— 60 Minutes (@60Minutes) November 25, 2019
There was a lot of testimony during this past week’s impeachment inquiry about foreign interference in our 2016 election, including the president’s assertion that Ukraine was involved. But the president’s own intelligence agencies say it was the Russians who “hacked” the 2016 elections. Special counsel Robert Mueller spelled it out in his report.
Now the Justice Department has at least two open cases against Russian citizens for interfering with our presidential and congressional races, we decided to take a closer look at one of them – the case against 12 Russian military officers accused of breaking into the Democratic Party’s computers, stealing compromising information, and selectively releasing it to undermine Democratic candidates. There’s no evidence of similar operations against Republicans in 2016. With the 2020 election approaching, the story of “The Russian Hack.”
Robert Anderson: The Russians never left. I can guarantee you in 2016 after this all hit the news, they never left. They didn’t stop doing what they’re doing.
Bill Whitaker: This wasn’t just a one-time thing?
Robert Anderson: No way. Russia doesn’t do it that way.
Robert Anderson should know. He spent 21 years inside the cloak and dagger world of spies and hackers overseeing the FBI’s counterintelligence and cyber Divisions and tracking Moscow’s spy agencies, an alphabet of artifice, the FSB, SVR, and, especially, the GRU.
Robert Anderson: The GRU is military intelligence. So when we look at the attacks that happened during our presidential races in 2016 you had military organizations inside of Russia attacking our infrastructure…
These are the hacker-soldiers from GRU unit 26165 who, according to the Justice Department, were responsible for “breaking and entering” into the Democratic Party’s computers remotely, from Moscow. Their names, ranks and faces are now on the FBI’s most wanted list for stealing, among other things, the Democrats’ strategic plans, detailed targeting data, and internal polling.
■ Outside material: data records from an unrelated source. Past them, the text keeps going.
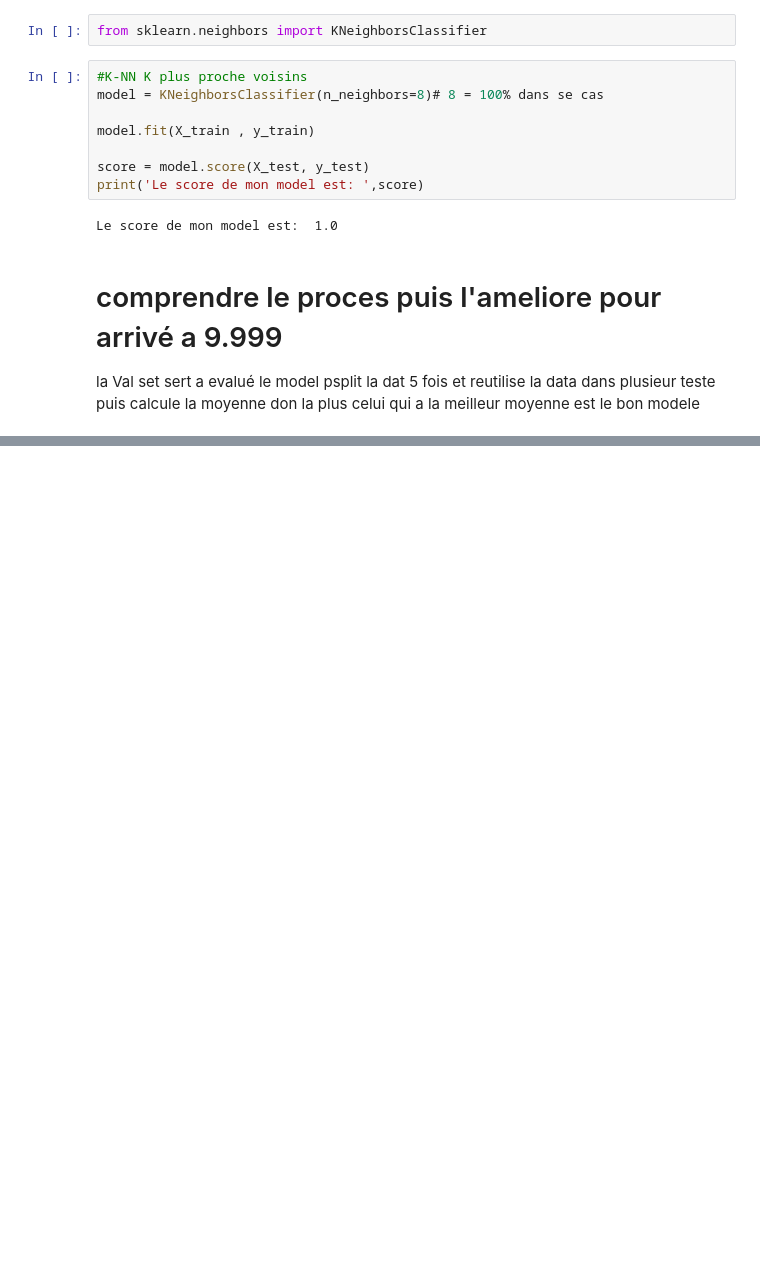
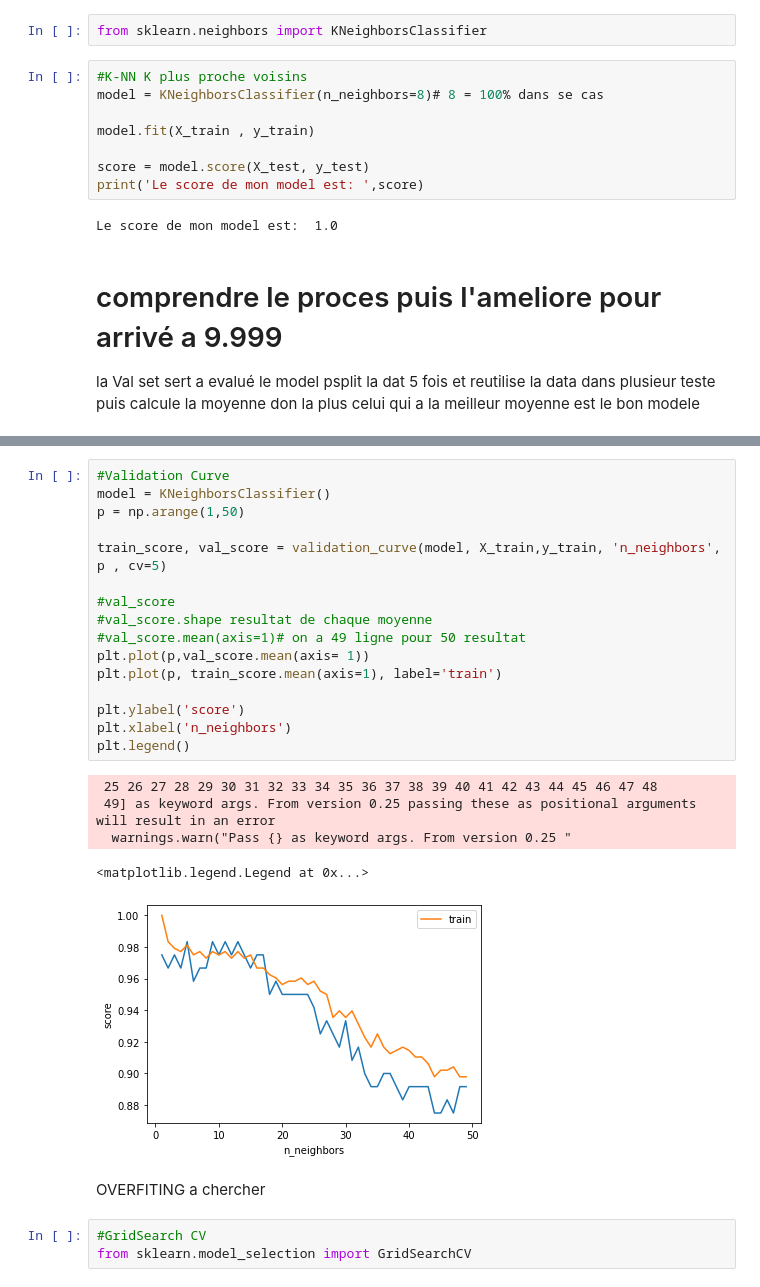
Before and after one commit to ShaD971/Machine-Learning, a Jupyter notebook: Machine Learning(Sikit-learn).ipynb, the cells around one changed output, grey strips where cells are left out. Cells and saved outputs as stored; diff of their text form; blank space fills up the shorter version.

```diff
--- a/Machine Learning(Sikit-learn).ipynb
+++ b/Machine Learning(Sikit-learn).ipynb
@@ -161,0 +177,27 @@ psplit la dat 5 fois et reutilise la data dans plusieur teste puis calcule la mo
+# %%
+#Validation Curve
+model = KNeighborsClassifier()
+p = np.arange(1,50)
+
+train_score, val_score = validation_curve(model, X_train,y_train, 'n_neighbors', p , cv=5)
+
+#val_score
+#val_score.shape resultat de chaque moyenne
+#val_score.mean(axis=1)# on a 49 ligne pour 50 resultat
+plt.plot(p,val_score.mean(axis= 1))
+plt.plot(p, train_score.mean(axis=1), label='train')
+
+plt.ylabel('score')
+plt.xlabel('n_neighbors')
+plt.legend()
+# %% [output]
+ 25 26 27 28 29 30 31 32 33 34 35 36 37 38 39 40 41 42 43 44 45 46 47 48
+ 49] as keyword args. From version 0.25 passing these as positional arguments will result in an error
+  warnings.warn("Pass {} as keyword args. From version 0.25 "
+<matplotlib.legend.Legend at 0x...>
+[figure, added]
+# %% [markdown]
+OVERFITING a chercher
+# %%
+#GridSearch CV
+from sklearn.model_selection import GridSearchCV
```
Also changed, not shown: parts of 30 cells of this notebook.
GRU Colonel Aleksandr Osadchuk commanded a separate unit, 74455. One of his officers was in charge of spreading the stolen material to political operatives, bloggers and the media. Another hacked state election boards.